__PROBLEM DETAILS__. The answer is to be an exact copy of the lines below running from the line with "Before and after one commit to cathoderay/analise-real, a" down to the line with "Also changed, not shown: solucoes.pdf.", both ends included, and nothing more.

-- INPUT DATA follows --

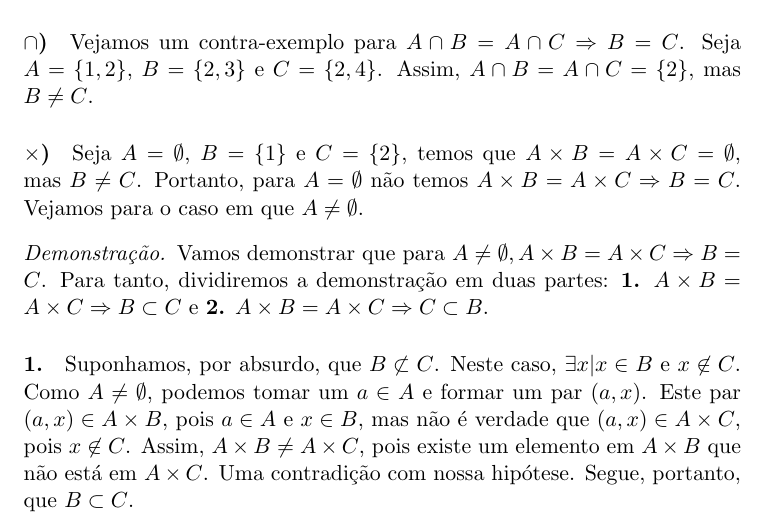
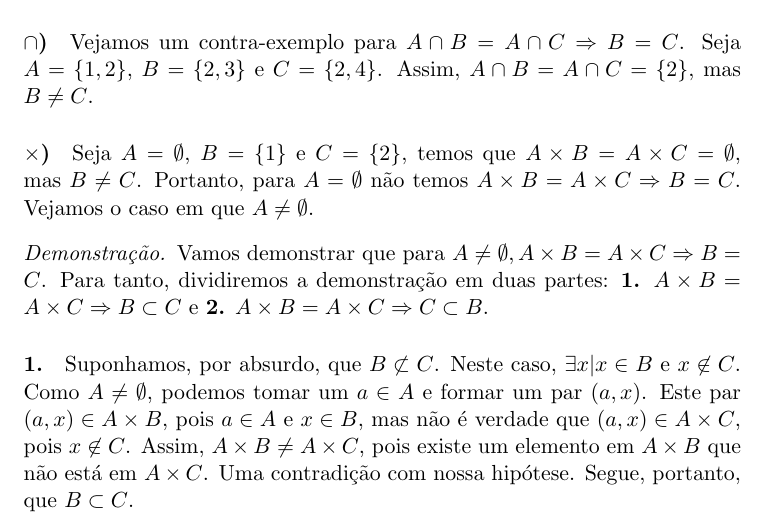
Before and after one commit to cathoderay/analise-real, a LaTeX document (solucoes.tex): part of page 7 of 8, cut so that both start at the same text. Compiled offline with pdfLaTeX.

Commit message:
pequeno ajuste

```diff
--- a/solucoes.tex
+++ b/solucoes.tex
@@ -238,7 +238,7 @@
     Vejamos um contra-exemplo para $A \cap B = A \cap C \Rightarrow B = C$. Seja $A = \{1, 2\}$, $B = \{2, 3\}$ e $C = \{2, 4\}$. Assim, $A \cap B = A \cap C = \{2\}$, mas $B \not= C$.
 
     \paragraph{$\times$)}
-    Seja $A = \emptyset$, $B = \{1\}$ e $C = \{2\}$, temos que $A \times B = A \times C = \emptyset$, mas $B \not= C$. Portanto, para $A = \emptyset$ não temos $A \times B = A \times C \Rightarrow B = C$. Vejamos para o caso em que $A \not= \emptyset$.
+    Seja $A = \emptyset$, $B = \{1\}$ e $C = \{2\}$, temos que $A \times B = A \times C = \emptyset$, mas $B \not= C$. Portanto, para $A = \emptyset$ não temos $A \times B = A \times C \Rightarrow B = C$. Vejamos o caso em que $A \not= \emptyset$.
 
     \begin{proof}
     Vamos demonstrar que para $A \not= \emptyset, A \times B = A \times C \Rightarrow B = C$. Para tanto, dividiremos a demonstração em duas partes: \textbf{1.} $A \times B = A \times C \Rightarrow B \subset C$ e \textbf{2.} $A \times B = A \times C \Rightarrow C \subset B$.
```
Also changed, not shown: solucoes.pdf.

-- INPUT DATA concluded --
-- INPUT DATA follows --

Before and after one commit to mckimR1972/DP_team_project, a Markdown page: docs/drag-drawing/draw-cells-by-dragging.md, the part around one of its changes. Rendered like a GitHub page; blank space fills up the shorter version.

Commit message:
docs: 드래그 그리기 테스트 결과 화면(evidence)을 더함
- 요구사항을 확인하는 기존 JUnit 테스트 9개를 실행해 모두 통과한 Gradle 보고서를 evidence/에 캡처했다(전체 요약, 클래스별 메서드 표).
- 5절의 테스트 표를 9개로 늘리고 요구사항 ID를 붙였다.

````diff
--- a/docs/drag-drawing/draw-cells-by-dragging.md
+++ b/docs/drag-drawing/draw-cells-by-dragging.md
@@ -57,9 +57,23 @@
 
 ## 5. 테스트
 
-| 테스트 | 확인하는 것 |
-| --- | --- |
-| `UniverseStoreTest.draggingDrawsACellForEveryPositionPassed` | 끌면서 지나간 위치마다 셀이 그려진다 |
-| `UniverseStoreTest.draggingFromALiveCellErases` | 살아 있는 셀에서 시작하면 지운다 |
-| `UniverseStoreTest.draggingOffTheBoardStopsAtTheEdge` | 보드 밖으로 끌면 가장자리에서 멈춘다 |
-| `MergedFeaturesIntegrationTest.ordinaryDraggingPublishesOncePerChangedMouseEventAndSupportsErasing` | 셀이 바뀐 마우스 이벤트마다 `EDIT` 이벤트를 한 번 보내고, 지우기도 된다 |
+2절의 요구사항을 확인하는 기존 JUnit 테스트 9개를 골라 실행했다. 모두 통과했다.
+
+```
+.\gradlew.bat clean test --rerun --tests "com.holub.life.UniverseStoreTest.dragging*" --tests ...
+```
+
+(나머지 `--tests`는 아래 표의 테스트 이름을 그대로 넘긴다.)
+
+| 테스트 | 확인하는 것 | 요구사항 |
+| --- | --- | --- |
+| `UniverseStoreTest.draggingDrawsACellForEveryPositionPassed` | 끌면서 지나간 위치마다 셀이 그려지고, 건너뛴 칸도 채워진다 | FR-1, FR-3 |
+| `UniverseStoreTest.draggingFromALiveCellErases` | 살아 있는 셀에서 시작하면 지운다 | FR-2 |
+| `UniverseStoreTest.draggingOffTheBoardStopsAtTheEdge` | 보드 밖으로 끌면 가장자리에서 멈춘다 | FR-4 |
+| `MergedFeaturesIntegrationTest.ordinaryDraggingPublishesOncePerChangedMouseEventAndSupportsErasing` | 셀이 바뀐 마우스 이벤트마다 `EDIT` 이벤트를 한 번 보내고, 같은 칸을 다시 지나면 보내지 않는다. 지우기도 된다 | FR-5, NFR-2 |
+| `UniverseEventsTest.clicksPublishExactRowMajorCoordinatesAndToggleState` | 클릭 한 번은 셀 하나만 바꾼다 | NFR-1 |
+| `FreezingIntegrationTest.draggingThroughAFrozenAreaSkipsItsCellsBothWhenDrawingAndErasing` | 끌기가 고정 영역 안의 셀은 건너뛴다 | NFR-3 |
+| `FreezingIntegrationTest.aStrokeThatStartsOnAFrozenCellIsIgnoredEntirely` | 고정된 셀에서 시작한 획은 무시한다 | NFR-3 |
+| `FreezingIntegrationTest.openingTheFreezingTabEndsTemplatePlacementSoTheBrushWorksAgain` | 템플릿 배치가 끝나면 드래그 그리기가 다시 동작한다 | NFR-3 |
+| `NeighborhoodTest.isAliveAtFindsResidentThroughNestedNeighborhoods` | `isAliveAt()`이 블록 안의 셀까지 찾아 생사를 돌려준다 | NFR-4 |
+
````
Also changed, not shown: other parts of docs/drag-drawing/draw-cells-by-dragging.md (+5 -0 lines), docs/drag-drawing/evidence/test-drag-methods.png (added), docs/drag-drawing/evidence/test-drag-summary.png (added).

-- INPUT DATA concluded --
-- INPUT DATA follows --

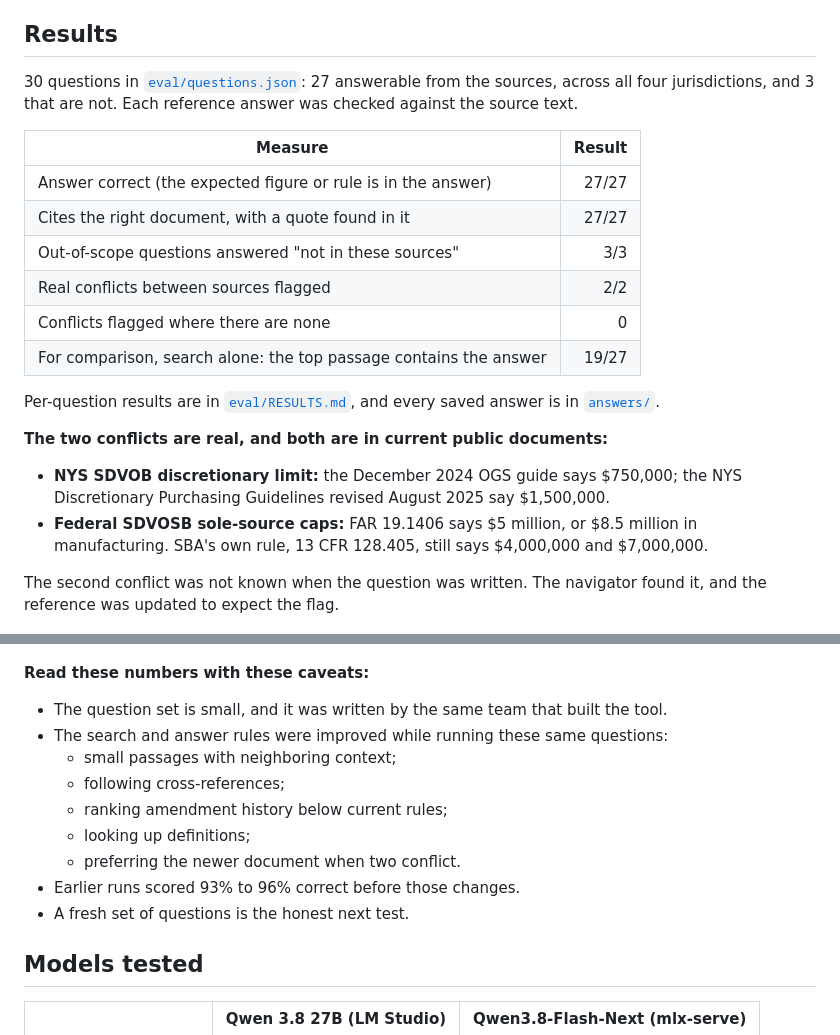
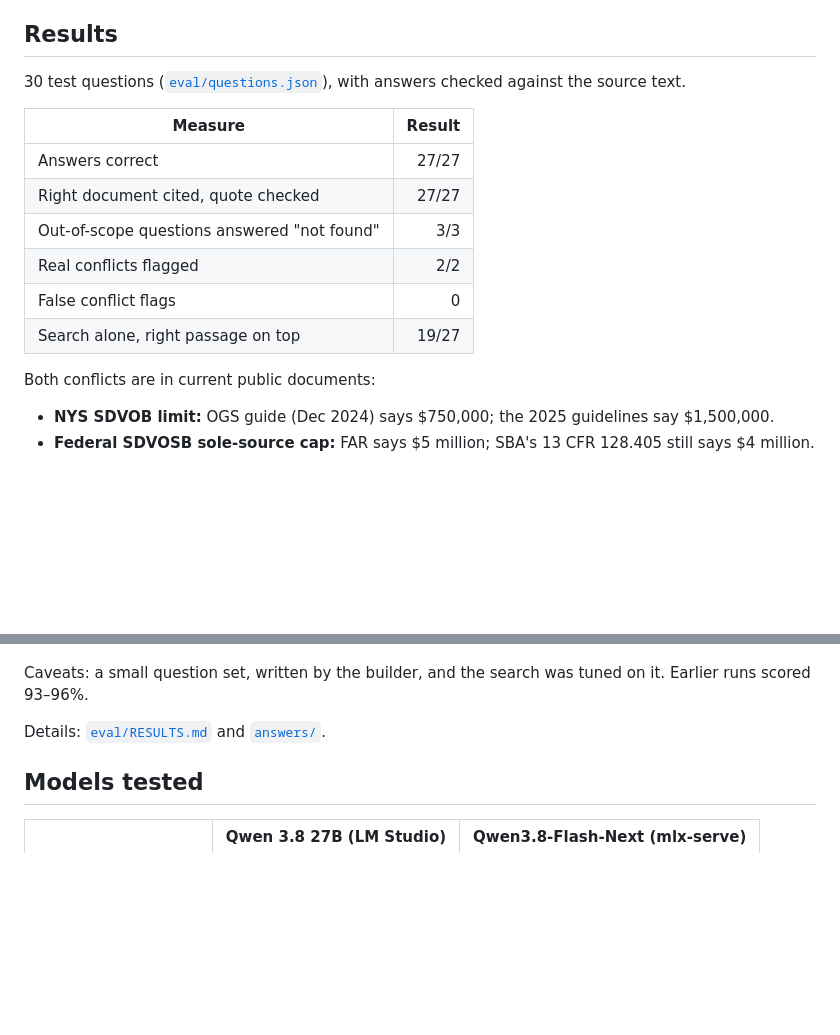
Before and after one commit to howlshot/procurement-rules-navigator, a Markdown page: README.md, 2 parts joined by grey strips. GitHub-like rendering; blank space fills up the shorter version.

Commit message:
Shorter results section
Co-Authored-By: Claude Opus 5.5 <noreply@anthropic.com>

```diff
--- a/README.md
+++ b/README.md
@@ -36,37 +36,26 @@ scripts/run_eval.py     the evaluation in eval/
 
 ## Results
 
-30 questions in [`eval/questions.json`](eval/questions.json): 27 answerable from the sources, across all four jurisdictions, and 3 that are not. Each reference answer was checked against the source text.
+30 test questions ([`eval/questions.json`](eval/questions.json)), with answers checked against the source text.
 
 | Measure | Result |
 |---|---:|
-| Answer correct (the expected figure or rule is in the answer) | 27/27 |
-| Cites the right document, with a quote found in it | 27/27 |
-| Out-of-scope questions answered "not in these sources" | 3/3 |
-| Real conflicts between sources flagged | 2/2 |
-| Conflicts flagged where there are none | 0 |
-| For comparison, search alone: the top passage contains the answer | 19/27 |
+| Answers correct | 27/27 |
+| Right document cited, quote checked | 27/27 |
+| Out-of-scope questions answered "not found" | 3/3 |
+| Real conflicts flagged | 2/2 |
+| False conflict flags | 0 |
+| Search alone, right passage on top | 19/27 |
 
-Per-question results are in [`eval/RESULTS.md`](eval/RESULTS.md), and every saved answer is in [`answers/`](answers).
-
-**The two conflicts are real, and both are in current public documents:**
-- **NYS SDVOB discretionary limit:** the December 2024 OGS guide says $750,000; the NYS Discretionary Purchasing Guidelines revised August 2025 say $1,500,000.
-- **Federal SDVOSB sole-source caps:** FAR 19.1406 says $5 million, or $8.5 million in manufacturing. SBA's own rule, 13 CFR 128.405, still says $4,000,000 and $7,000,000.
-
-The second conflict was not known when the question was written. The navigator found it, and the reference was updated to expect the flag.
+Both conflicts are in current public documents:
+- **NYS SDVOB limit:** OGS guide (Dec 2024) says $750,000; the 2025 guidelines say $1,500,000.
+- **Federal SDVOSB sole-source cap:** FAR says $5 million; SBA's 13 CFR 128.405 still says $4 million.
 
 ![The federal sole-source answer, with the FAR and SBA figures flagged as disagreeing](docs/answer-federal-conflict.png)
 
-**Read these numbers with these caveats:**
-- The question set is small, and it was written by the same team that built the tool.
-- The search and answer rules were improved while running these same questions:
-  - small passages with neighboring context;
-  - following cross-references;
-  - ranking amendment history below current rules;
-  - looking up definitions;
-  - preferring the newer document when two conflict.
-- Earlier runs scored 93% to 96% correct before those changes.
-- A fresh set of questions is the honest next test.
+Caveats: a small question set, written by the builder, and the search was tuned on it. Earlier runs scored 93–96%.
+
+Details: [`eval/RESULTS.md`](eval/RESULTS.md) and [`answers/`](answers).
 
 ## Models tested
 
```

-- INPUT DATA concluded --

__TASK RESPONSE__.
Before and after one commit to cathoderay/analise-real, a LaTeX document (solucoes.tex): part of page 7 of 8, cut so that both start at the same text. Compiled offline with pdfLaTeX.

Commit message:
pequeno ajuste

```diff
--- a/solucoes.tex
+++ b/solucoes.tex
@@ -238,7 +238,7 @@
     Vejamos um contra-exemplo para $A \cap B = A \cap C \Rightarrow B = C$. Seja $A = \{1, 2\}$, $B = \{2, 3\}$ e $C = \{2, 4\}$. Assim, $A \cap B = A \cap C = \{2\}$, mas $B \not= C$.
 
     \paragraph{$\times$)}
-    Seja $A = \emptyset$, $B = \{1\}$ e $C = \{2\}$, temos que $A \times B = A \times C = \emptyset$, mas $B \not= C$. Portanto, para $A = \emptyset$ não temos $A \times B = A \times C \Rightarrow B = C$. Vejamos para o caso em que $A \not= \emptyset$.
+    Seja $A = \emptyset$, $B = \{1\}$ e $C = \{2\}$, temos que $A \times B = A \times C = \emptyset$, mas $B \not= C$. Portanto, para $A = \emptyset$ não temos $A \times B = A \times C \Rightarrow B = C$. Vejamos o caso em que $A \not= \emptyset$.
 
     \begin{proof}
     Vamos demonstrar que para $A \not= \emptyset, A \times B = A \times C \Rightarrow B = C$. Para tanto, dividiremos a demonstração em duas partes: \textbf{1.} $A \times B = A \times C \Rightarrow B \subset C$ e \textbf{2.} $A \times B = A \times C \Rightarrow C \subset B$.
```
Also changed, not shown: solucoes.pdf.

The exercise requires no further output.